Improved affordability is also driving the higher U.S. numbers. Tesla, the dominant market player, dropped prices several times throughout 2023, significantly improving the affordability of their models – the most recent happened at the end of November. Other automakers, faced with reduced Tesla prices, were forced to react with lowered prices and improved purchase incentives in order to keep new EVs from stagnating on car dealer lots.
There are still some significant hurdles in the U.S. that must be resolved for EV sales to accelerate. While early EV adopters were higher-income buyers willing to try new technology – with houses where home charging could be installed and often with access to another vehicle – more mainstream buyers will not accept reduced convenience, and must have easy access to charging.
What is Holding Back EV Adoption?
While U.S. public charging infrastructure is constantly improving, the growth of the charging network is lagging the growth in EV sales. The deals many automakers signed with Tesla to provide access to the company’s Supercharger network will help, as will the planned 30,000 high-speed chargers from a seven-manufacturer consortium – but it will take time for both initiatives to gain momentum. Both initiatives really start to take hold in 2025.
Furthermore, EVs continue to be cost more than the average new car, though the gap continues to narrow. Data from Kelley Blue Book says that EVs cost over $3,000 more than the average American vehicle – though aggressive incentives for in-stock inventory are helping to close that gap, not to mention tax incentives that will be easier to access next year.
New EV Brands Coming
While a couple of automakers, such as Ford and GM, are scaling back slightly on their EV plans, new players continue to enter the market. Tesla is, after all, a startup, and Rivian and Lucid are growing sales and introducing new models. VinFast is establishing a national network of dealerships, and several Chinese brands are due to enter the U.S. market in coming years.
Meanwhile, the number of U.S. states that have set target dates for 100 percent zero-emissions share continues to grow.

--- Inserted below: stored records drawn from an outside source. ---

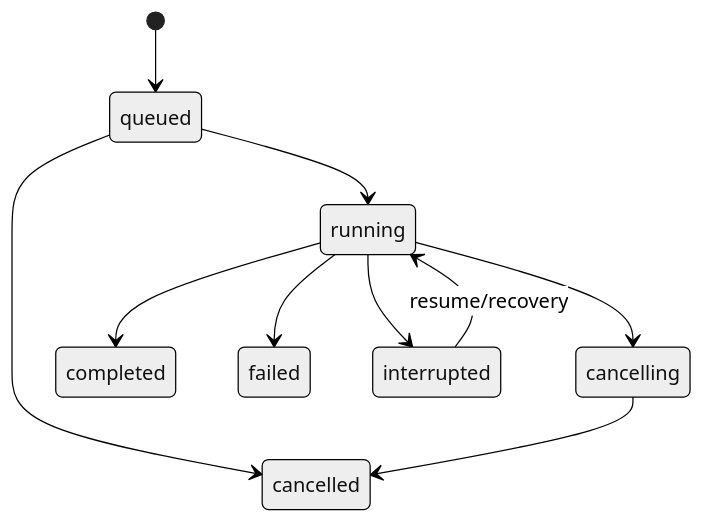
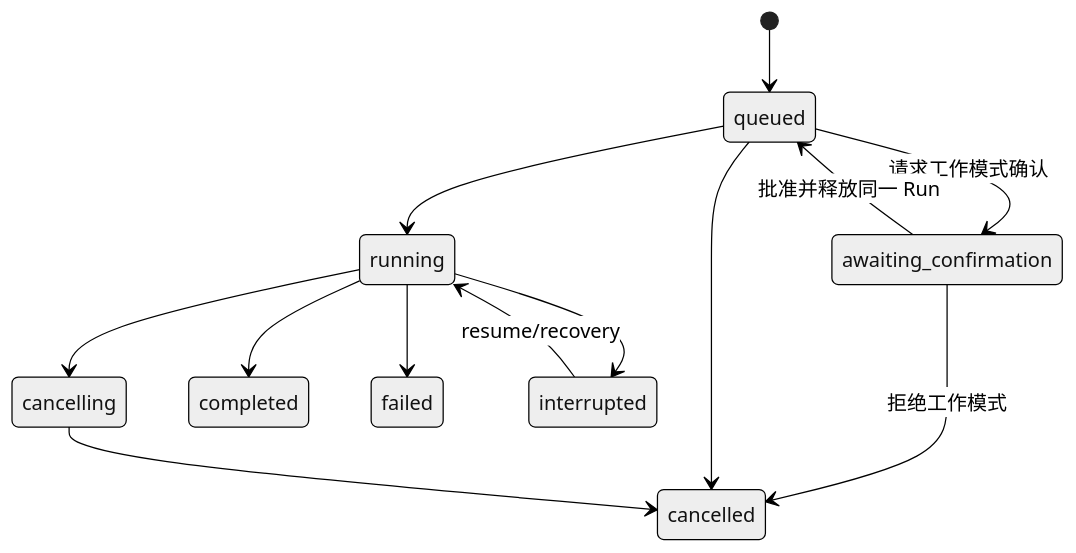
One commit to Hry1729/Fox-Agent changed the diagram in docs/04-技术参考/错误与状态.md. Above: the diagram before and after it, drawn with Mermaid (neutral theme). The commit also changed other lines of this file and 8 other files, not shown here.

````diff
--- a/docs/04-技术参考/错误与状态.md
+++ b/docs/04-技术参考/错误与状态.md
@@ -165,12 +165,15 @@
 ```mermaid
 stateDiagram-v2
     [*] --> queued
+    queued --> awaiting_confirmation: 请求工作模式确认
+    awaiting_confirmation --> queued: 批准并释放同一 Run
+    awaiting_confirmation --> cancelled: 拒绝工作模式
     queued --> running
     queued --> cancelled
     running --> cancelling
     cancelling --> cancelled
     running --> completed
     running --> failed
     running --> interrupted
     interrupted --> running: resume/recovery
 ```
````
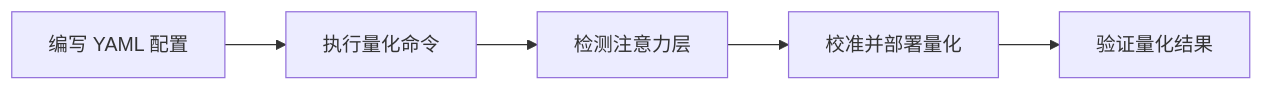
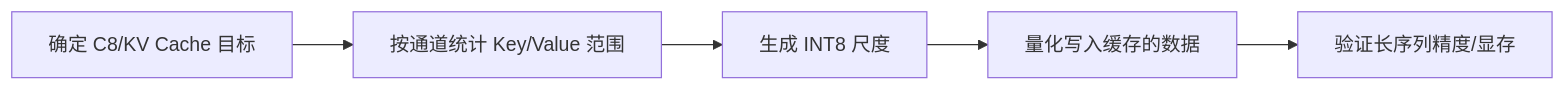
Before and after one commit to mindstudio-docs/master: the diagram in msmodelslim/docs/zh/knowledge_base/quantization_algorithms/kvcache_quant/usage_kvcache_quant.md, drawn with Mermaid. The commit also changed other lines of this file and 73 other files, not shown here.

````diff
--- a/msmodelslim/docs/zh/knowledge_base/quantization_algorithms/kvcache_quant/usage_kvcache_quant.md
+++ b/msmodelslim/docs/zh/knowledge_base/quantization_algorithms/kvcache_quant/usage_kvcache_quant.md
@@ -42,7 +24,7 @@
 ```mermaid
 flowchart LR
-    A[编写 YAML 配置] --> B[执行量化命令]
-    B --> C[检测注意力层]
-    C --> D[校准并部署量化]
-    D --> E[验证量化结果]
+    A[确定 C8/KV Cache 目标] --> B[按通道统计 Key/Value 范围]
+    B[按通道统计 Key/Value 范围] --> C[生成 INT8 尺度]
+    C[生成 INT8 尺度] --> D[量化写入缓存的数据]
+    D[量化写入缓存的数据] --> E[验证长序列精度/显存]
 ```
````
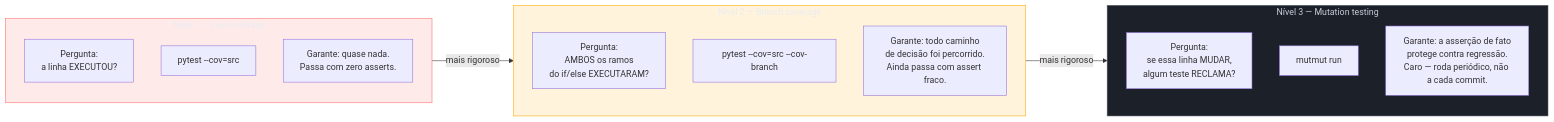
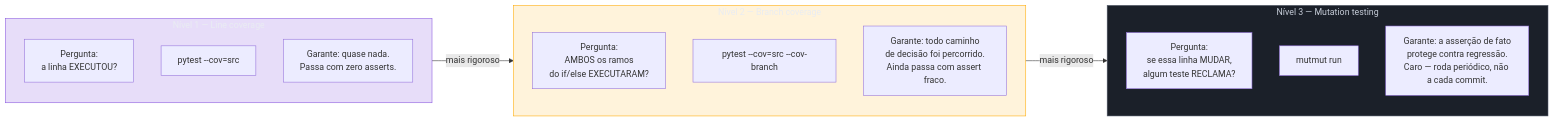
One commit to josenaldo/codex-technomanticus changed the third of 3 diagrams in 03-Dominios/Tecnologia/Python/Testes/07 - Coverage — pytest-cov e o que ele não mede.md. Above: the diagram before and after it, drawn with Mermaid. The commit also changed other lines of this file and 601 other files, not shown here.

````diff
--- a/03-Dominios/Tecnologia/Python/Testes/07 - Coverage — pytest-cov e o que ele não mede.md
+++ b/03-Dominios/Tecnologia/Python/Testes/07 - Coverage — pytest-cov e o que ele não mede.md
@@ -255,33 +255,33 @@
 ```mermaid
 flowchart LR
-    classDef falha fill:#FF6B6B24,stroke:#FF6B6B,color:#E9ECF2
+    classDef marca fill:#8855DF33,stroke:#8855DF,color:#E9ECF2
     classDef destaque fill:#FFAA0024,stroke:#FFAA00,color:#E9ECF2
     classDef neutro fill:#1B2029,stroke:#4E5666,color:#C6CCD8
     subgraph L1["Nível 1 — Line coverage"]
         direction TB
         A1["Pergunta:<br/>a linha EXECUTOU?"]
         A2["pytest --cov=src"]
         A3["Garante: quase nada.<br/>Passa com zero asserts."]
     end
 
     subgraph L2["Nível 2 — Branch coverage"]
         direction TB
         B1["Pergunta:<br/>AMBOS os ramos<br/>do if/else EXECUTARAM?"]
         B2["pytest --cov=src --cov-branch"]
         B3["Garante: todo caminho<br/>de decisão foi percorrido.<br/>Ainda passa com assert fraco."]
     end
 
     subgraph L3["Nível 3 — Mutation testing"]
         direction TB
         C1["Pergunta:<br/>se essa linha MUDAR,<br/>algum teste RECLAMA?"]
         C2["mutmut run"]
         C3["Garante: a asserção de fato<br/>protege contra regressão.<br/>Caro — roda periódico, não a cada commit."]
     end
 
     L1 -->|"mais rigoroso"| L2
     L2 -->|"mais rigoroso"| L3
 
-    class L1 falha
+    class L1 marca
     class L2 destaque
     class L3 neutro
 ```
````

New Jersey is the latest state to follow in the footsteps of California, Washington, and others, with other states sure to follow.